But That’s The Way We’ve Always Done It
I always get a lot of interesting looks from people when I wear a particular t-shirt. It was made years ago by my friend Brad Abare who runs Church Marketing Sucks, a site dedicated to helping churches suck less in their messaging. Brilliant stuff. Brad’s take over the years is that The Church has a good message to share, but generally falls on their face when they try to deliver it. They are overbearing and off mark, and tend to alienate those that they are trying to talk to. Does that sound like any company you know? I’m sure it does, just that statement “overbearing and off mark” makes me think of a half dozen organizations; I’ll let your imagination fill in the names, I won’t do so here.
As it relates to social media, I think a very common mistake that many companies make is doing things the same old way. Especially with large brands, once PR, HR and a few corporate attorneys get their hands on the social media marketing plan it starts to look like…well, what they’ve always done. Carefully crafted letters and press releases are posted in new mediums and are then called “social media”. Let me make something perfectly clear: the use of a social media channel does not mean that you are in fact engaged in social media.

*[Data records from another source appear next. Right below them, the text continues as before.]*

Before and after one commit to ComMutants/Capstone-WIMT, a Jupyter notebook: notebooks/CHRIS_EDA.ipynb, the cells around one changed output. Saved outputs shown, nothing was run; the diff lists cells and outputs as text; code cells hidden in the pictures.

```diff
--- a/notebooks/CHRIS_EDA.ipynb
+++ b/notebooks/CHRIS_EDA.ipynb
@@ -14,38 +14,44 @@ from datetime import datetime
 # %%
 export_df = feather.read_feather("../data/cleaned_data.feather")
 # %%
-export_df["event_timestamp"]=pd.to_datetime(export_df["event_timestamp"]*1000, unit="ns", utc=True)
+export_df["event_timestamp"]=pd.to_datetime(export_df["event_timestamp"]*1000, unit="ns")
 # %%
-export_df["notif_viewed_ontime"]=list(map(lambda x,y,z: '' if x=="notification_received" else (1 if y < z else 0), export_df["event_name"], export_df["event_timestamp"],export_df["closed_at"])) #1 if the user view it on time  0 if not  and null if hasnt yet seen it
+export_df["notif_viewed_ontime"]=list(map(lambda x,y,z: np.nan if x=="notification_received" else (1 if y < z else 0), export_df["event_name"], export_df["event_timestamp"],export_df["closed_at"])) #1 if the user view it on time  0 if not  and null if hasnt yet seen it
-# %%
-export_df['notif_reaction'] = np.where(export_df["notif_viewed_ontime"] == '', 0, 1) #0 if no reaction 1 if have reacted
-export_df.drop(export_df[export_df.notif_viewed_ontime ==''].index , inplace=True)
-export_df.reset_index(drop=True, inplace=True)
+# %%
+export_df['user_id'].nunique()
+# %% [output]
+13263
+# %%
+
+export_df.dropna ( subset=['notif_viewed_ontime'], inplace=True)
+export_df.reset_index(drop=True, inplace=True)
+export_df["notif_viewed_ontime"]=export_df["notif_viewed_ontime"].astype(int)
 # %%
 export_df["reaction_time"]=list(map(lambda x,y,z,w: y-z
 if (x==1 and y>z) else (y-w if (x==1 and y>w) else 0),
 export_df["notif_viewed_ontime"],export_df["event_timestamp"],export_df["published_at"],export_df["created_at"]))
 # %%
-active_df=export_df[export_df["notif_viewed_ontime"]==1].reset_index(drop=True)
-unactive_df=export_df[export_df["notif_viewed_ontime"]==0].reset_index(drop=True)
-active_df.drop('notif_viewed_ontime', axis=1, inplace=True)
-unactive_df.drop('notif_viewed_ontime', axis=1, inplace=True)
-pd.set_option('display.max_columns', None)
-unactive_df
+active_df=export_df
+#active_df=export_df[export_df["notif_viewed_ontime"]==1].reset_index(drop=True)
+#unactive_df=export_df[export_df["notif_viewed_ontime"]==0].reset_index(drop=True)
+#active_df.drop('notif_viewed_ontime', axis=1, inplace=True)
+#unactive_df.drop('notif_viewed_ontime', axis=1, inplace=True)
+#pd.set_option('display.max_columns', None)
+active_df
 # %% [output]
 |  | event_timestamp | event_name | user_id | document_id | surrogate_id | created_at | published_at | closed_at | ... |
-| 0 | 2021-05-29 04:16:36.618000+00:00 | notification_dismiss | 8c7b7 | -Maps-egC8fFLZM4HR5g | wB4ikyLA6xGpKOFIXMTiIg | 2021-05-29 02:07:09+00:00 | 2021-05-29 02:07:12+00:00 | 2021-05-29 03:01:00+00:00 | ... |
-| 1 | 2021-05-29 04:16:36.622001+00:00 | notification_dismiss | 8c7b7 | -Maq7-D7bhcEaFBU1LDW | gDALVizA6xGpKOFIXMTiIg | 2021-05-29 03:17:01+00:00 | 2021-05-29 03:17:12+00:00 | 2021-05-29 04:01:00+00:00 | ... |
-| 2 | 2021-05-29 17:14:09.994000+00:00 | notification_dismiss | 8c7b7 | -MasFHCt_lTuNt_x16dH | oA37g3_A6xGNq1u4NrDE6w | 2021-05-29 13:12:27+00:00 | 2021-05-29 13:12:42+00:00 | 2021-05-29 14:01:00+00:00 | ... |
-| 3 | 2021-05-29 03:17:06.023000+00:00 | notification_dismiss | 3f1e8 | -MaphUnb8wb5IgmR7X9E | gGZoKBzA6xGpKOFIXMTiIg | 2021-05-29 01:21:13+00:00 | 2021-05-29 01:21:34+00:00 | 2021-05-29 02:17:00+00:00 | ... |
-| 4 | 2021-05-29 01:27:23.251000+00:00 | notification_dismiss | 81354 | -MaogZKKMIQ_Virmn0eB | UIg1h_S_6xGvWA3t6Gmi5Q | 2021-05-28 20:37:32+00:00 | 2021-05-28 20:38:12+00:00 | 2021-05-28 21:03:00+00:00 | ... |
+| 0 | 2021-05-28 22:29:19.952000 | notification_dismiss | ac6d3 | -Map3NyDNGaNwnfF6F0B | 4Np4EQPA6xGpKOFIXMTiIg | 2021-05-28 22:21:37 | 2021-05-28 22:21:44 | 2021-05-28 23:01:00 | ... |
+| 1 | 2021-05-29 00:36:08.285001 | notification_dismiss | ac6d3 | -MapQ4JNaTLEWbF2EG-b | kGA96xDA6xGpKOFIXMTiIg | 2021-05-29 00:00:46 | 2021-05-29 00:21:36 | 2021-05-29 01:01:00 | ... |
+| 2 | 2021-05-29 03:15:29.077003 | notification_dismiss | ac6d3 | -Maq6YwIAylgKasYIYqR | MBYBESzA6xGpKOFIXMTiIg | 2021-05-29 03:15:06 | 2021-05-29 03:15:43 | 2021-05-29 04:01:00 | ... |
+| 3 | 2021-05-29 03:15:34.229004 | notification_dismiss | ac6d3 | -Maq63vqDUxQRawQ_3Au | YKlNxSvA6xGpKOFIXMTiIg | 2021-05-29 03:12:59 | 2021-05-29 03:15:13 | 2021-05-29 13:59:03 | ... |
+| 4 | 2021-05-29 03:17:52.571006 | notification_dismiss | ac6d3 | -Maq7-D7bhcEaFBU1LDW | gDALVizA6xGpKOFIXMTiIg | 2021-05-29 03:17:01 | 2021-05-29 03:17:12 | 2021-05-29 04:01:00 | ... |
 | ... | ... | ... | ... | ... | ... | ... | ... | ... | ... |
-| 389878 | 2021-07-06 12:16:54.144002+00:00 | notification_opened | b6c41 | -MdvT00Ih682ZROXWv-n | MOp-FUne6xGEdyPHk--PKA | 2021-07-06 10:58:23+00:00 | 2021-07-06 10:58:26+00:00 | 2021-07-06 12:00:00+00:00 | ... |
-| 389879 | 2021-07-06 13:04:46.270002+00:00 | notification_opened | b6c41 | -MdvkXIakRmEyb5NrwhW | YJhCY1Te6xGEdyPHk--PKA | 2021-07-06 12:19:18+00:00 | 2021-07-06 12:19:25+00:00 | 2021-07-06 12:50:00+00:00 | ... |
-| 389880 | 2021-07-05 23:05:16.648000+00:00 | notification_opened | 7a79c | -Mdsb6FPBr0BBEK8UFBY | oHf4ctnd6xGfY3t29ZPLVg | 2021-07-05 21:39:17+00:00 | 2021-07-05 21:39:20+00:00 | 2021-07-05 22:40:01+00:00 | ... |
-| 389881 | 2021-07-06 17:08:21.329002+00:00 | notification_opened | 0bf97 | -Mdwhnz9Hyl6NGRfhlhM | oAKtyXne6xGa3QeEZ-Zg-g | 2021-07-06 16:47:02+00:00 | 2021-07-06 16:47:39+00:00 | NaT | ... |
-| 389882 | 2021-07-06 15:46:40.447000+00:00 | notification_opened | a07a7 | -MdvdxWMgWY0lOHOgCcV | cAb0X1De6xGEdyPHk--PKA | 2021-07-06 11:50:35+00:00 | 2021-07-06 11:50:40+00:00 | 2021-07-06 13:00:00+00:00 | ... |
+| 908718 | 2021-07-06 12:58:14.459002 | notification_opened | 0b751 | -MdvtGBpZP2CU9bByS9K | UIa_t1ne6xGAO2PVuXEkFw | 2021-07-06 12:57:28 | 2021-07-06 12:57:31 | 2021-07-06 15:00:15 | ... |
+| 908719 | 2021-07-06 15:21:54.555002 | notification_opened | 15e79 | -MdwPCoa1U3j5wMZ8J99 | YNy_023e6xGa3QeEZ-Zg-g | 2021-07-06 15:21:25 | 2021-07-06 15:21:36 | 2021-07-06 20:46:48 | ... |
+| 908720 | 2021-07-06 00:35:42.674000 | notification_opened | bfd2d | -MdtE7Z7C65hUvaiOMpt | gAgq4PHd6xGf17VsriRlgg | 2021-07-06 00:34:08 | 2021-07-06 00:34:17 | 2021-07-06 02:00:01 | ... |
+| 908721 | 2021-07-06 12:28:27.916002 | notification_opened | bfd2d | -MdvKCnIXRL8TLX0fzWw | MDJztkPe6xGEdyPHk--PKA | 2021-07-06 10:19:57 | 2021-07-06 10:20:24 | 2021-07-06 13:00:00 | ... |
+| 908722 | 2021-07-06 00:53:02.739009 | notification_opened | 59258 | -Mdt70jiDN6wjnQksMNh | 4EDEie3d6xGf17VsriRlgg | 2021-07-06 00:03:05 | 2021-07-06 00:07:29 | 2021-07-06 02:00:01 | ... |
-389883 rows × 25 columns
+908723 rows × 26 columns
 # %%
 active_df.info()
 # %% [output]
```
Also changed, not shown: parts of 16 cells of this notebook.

For social media to be effective, old ways must be shed. No longer can you preach (pardon the pun, given the opening paragraph) to your audience about your product from a podium. Filling your Twitter stream with an RSS feed that is only pushing content out isn’t enough, because the podium doesn’t exist anymore. Instead you are in a social circle, with people all around, talking, questioning and interacting with your brand. If you don’t engage in a personal and likable way, your brand is doomed to fade into obscurity on that channel.

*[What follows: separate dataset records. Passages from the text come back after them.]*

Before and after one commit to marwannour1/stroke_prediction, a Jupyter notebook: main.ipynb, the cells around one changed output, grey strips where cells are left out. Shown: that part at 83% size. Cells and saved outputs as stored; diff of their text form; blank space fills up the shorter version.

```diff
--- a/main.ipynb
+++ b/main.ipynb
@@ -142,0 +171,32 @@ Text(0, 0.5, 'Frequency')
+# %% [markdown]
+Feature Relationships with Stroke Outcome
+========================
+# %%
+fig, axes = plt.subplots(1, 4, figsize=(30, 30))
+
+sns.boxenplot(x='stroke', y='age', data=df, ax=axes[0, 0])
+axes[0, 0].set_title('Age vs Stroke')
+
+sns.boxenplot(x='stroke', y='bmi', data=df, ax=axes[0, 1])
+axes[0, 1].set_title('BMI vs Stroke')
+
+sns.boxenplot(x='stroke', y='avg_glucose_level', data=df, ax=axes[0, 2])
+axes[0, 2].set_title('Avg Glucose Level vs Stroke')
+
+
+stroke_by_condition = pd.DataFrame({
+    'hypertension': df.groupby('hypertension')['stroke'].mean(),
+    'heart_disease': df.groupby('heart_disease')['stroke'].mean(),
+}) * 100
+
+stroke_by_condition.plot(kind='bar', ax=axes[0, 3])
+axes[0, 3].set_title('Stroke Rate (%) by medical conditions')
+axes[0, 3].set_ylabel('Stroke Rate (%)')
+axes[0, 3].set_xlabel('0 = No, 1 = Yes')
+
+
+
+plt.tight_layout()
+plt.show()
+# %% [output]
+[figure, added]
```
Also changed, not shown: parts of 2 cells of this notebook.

“But that’s the way we’ve always done it”. I know, I understand. It’s hard to move into a new arena without HR, PR and William from legal looking over everything that goes out…but it’s going to be okay. In fact, it’s going to be more than okay, it’s going to be liberating. You will find that once you break the bonds of “that’s the way we’ve always done it” you will find new freedom with your brand and your messaging, and ultimately that will turn into a nice bump in revenue.

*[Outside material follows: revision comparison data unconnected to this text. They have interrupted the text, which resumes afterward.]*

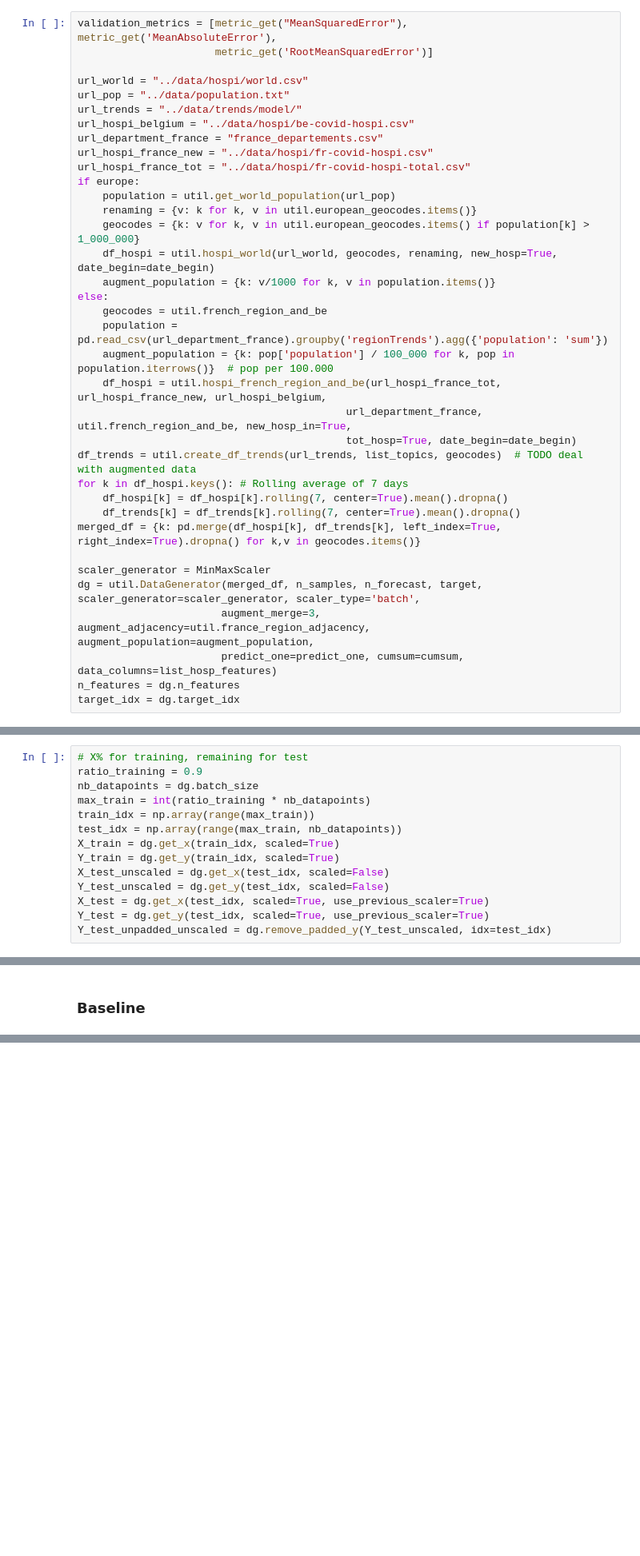
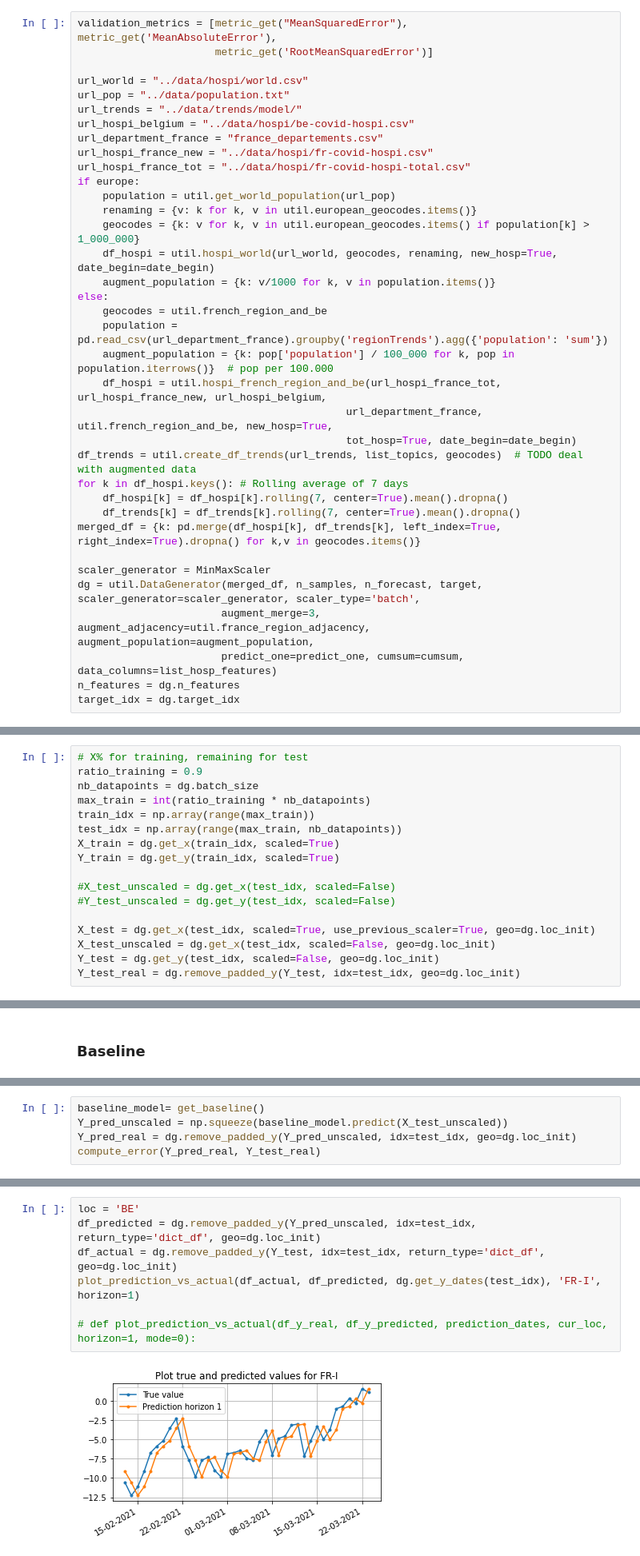
Before and after one commit to gerardmargaux/CovidThesis, a Jupyter notebook: src/LSTM-GPU.ipynb, the cells around one changed output, grey strips where cells are left out. Shown at 80% size. Saved outputs shown, nothing was run; the diff lists cells and outputs as text; blank space fills up the shorter version.

```diff
--- a/src/LSTM-GPU.ipynb
+++ b/src/LSTM-GPU.ipynb
@@ -133,7 +133,7 @@ else:
     population = pd.read_csv(url_department_france).groupby('regionTrends').agg({'population': 'sum'})
     augment_population = {k: pop['population'] / 100_000 for k, pop in population.iterrows()}  # pop per 100.000
     df_hospi = util.hospi_french_region_and_be(url_hospi_france_tot, url_hospi_france_new, url_hospi_belgium,
-                                           url_department_france, util.french_region_and_be, new_hosp_in=True,
+                                           url_department_france, util.french_region_and_be, new_hosp=True,
                                            tot_hosp=True, date_begin=date_begin)
 df_trends = util.create_df_trends(url_trends, list_topics, geocodes)  # TODO deal with augmented data
 for k in df_hospi.keys(): # Rolling average of 7 days
@@ -288,11 +354,14 @@ train_idx = np.array(range(max_train))
 test_idx = np.array(range(max_train, nb_datapoints))
 X_train = dg.get_x(train_idx, scaled=True)
 Y_train = dg.get_y(train_idx, scaled=True)
-X_test_unscaled = dg.get_x(test_idx, scaled=False)
-Y_test_unscaled = dg.get_y(test_idx, scaled=False)
-X_test = dg.get_x(test_idx, scaled=True, use_previous_scaler=True)
-Y_test = dg.get_y(test_idx, scaled=True, use_previous_scaler=True)
-Y_test_unpadded_unscaled = dg.remove_padded_y(Y_test_unscaled, idx=test_idx)
+
+#X_test_unscaled = dg.get_x(test_idx, scaled=False)
+#Y_test_unscaled = dg.get_y(test_idx, scaled=False)
+
+X_test = dg.get_x(test_idx, scaled=True, use_previous_scaler=True, geo=dg.loc_init)
+X_test_unscaled = dg.get_x(test_idx, scaled=False, geo=dg.loc_init)
+Y_test = dg.get_y(test_idx, scaled=False, geo=dg.loc_init)
+Y_test_real = dg.remove_padded_y(Y_test, idx=test_idx, geo=dg.loc_init)
 # %% [markdown]
 ### Encoder decoder
 # %%
@@ -370,0 +451,5 @@ print(np.mean(abs(Y_predicted_unpadded_unscaled - Y_test_unpadded_unscaled), axi
+# %%
+baseline_model= get_baseline()
+Y_pred_unscaled = np.squeeze(baseline_model.predict(X_test_unscaled))
+Y_pred_real = dg.remove_padded_y(Y_pred_unscaled, idx=test_idx, geo=dg.loc_init)
+compute_error(Y_pred_real, Y_test_real)
@@ -371,3 +460,12 @@ print(np.mean(abs(Y_predicted_unpadded_unscaled - Y_test_unpadded_unscaled), axi
+# %%
+loc = 'BE'
+df_predicted = dg.remove_padded_y(Y_pred_unscaled, idx=test_idx, return_type='dict_df', geo=dg.loc_init)
+df_actual = dg.remove_padded_y(Y_test, idx=test_idx, return_type='dict_df', geo=dg.loc_init)
+plot_prediction_vs_actual(df_actual, df_predicted, dg.get_y_dates(test_idx), 'FR-I', horizon=1)
+
+# def plot_prediction_vs_actual(df_y_real, df_y_predicted, prediction_dates, cur_loc, horizon=1, mode=0):
+# %% [output]
+[figure, added]
 # %% [markdown]
 ### Dense model
 # %%
```
Also changed, not shown: parts of 30 cells of this notebook, 1 other file.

Of course there are guidelines for everything that is done publicly, but that is another post for another time.0